Phospholipase-A2 is an enzyme present in large quantities in snake venoms which catalyse the hydrolysis of fatty esters in the 2-position of 3-phospholipids to release fatty acids and lysophospholipid. The fatty acid formed may act as either a second messenger or a precursor of eicosanoids (Fuly et al. 2002). In an acidimetric assay, PLA2 enzymes are hydrolysed and free fatty acids released in the presence of sodium deoxycholate. Naja nigricollis venom liberates free fatty acids which is measured according to a decrease in the pH of egg yolk suspension. In this study, the venom (0.3 mg/mL) liberated 121.0 µmole of free fatty acids. The n-hexane and ethyl acetate and methanol extracts neutralised the phospholipases activity of N. nigricollis. The ethyl acetate extract inhibited the hydrolytic action of phospholipases and produced the highest percentage inhibition – greater than the n-hexane and methanol extracts. These extracts were found to be effective in neutralising the poisonous effect of PLA2. The effectiveness of these extracts may be the result of the presence of the polyphenols (flavonoids and tannins), steroids/triterpenoids and glycosides (Sani et al. 2018; Yusuf et al. 2019a, 2019b). The mode of action of the extracts against the N. nigricollis venom may be the result of the ability of the extracts to inhibit the hydrolytic action of PLA2 (Sani et al. 2018). In addition, betulinic and oleanolic acids also inhibited the hydrolytic action of phospholipases and were found to be effective in combating the poisonous effect of PLA2. Accordingly, by inhibiting the myotoxic effect induced by PLA2 present in the snake venom, a therapeutic potential of these fractions and isolates against necrosis in snakebite victims is achieved.

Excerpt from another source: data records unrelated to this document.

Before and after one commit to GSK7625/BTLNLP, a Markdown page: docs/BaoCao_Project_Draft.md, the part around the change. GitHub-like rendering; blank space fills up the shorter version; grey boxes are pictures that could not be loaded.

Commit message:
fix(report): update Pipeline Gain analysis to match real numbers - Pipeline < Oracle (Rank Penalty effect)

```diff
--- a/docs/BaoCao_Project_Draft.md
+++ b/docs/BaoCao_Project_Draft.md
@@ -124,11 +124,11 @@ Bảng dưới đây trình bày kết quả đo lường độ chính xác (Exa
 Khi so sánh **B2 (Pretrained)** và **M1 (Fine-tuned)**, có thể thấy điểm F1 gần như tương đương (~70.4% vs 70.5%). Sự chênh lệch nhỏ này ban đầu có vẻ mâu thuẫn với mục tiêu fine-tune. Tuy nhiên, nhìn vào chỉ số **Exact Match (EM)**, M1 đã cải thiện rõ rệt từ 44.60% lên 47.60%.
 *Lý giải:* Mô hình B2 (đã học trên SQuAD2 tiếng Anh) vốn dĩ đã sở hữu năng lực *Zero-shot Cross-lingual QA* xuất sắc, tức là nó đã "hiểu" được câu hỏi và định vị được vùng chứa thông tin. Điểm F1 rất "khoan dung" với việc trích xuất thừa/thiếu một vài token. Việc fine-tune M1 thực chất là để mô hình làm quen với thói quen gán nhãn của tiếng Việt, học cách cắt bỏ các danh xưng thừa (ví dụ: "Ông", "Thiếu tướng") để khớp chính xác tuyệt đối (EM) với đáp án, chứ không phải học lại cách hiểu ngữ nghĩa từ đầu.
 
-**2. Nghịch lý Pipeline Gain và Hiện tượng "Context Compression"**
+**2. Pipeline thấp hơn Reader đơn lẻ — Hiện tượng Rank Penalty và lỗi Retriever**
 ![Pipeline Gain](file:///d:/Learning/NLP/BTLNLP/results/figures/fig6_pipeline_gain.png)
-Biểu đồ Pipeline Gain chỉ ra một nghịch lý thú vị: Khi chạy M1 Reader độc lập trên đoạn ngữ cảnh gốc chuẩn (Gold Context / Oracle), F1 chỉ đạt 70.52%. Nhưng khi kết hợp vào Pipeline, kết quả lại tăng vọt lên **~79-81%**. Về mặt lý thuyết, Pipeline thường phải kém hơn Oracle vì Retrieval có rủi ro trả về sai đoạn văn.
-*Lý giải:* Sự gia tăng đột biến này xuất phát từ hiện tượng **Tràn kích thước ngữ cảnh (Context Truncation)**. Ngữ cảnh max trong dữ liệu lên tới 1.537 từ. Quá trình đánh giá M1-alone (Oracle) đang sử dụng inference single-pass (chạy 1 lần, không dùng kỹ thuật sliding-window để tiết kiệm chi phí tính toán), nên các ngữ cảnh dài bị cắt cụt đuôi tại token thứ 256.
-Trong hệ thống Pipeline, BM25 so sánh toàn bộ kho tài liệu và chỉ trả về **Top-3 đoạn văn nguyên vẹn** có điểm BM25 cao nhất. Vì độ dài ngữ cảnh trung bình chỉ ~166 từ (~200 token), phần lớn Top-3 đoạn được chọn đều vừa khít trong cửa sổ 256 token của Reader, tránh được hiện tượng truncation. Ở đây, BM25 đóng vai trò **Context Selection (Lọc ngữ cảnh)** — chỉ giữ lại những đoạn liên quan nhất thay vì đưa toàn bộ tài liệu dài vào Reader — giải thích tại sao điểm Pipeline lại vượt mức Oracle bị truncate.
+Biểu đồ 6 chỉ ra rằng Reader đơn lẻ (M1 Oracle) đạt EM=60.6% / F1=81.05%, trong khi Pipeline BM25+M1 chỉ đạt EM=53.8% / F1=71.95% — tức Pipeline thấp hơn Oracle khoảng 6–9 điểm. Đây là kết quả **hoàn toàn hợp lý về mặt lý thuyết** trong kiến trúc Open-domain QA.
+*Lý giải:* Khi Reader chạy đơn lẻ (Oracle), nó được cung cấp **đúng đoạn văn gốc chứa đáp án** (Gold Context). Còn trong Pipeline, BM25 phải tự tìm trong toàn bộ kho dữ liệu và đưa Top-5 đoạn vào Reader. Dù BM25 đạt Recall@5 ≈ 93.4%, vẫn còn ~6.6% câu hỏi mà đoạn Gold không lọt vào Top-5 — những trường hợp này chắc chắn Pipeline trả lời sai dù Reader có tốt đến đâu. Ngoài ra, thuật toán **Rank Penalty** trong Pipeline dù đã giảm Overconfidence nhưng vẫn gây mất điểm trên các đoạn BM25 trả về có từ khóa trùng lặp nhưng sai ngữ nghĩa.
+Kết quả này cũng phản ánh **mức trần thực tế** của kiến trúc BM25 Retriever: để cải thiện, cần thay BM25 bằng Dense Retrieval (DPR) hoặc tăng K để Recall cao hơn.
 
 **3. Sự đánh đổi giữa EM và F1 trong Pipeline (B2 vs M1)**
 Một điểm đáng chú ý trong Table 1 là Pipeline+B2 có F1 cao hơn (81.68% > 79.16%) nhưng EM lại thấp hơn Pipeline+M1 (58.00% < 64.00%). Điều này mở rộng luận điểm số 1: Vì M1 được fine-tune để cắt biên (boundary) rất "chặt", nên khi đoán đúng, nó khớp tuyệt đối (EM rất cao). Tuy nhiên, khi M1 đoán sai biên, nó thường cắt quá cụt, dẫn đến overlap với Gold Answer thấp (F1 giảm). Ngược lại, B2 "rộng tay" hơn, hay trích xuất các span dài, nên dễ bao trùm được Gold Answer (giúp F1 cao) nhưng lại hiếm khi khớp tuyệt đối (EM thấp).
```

The LD50 of the methanol and ethyl acetate extracts were 113 mg/kg (IP) and 471.17 mg/kg (IP), respectively. Also, the LD50 of the betulinic acid and the oleanolic acid was greater than 2000 mg/kg (PO) as the animals survived at this dose of 2000 mg/kg. The result of the acute toxicity showed a decrease in toxicity from the crude methanol extract through the ethyl acetate fraction and from the betulinic and oleanolic acids. Previous studies have shown that the LD50 of oleanolic acid is greater than 2000 mg/kg (Halilu et al. 2019) and this is in agreement with the result of the current study.

The effects of ethyl acetate fraction and betulinic and oleanolic acid fractions on peripheral nociception were determined, using the model of acetic acid-induced abdominal constrictions in mice, which is often used to assess both central and peripheral analgesia (Fukawa et al. 1980; Gene et al. 1998). The acetic acid causes an increase in peritoneal fluids of prostaglandin E2 and prostaglandin F2α as a result of abdominal contractions, dorsoabdominal muscle twisting and sensitisation of peripheral chemosensitive nociceptors (Dirig et al. 1998), leading to the development of pain (Bley et al. 1998). In this study, betulinic and oleanolic acids exhibited significant (p < 0.05) analgesic activity in acetic acid-induced writhing in mice, indicating that they may possesses both central and peripherally mediated analgesic activity. Betulinic acid produced a strong analgesic effect on the acetic acid-induced writhing in the same order of magnitude as that observed after piroxicam administration at 10 mg/kg, and there was a remarkable reduction of activity at 5 mg/kg and 1 mg/kg. The observed trend indicates that the activity is dose-dependent. The oleanolic acid, on the other hand, exhibited its highest percentage inhibition at 5 mg/kg and the activity decreased as the dose was increased to 10 mg/kg. The observed phenomenon may be the result of the fact that active phytochemicals, present in the plant extract, saturated the available receptors for the response (or activity). The mechanism of action is thought to involve, in part, local peritoneal receptors (Bentley, Newton & Starr 1983); the isolates may have interfered with these peritoneal receptors to bring about analgesia (Musa et al. 2009).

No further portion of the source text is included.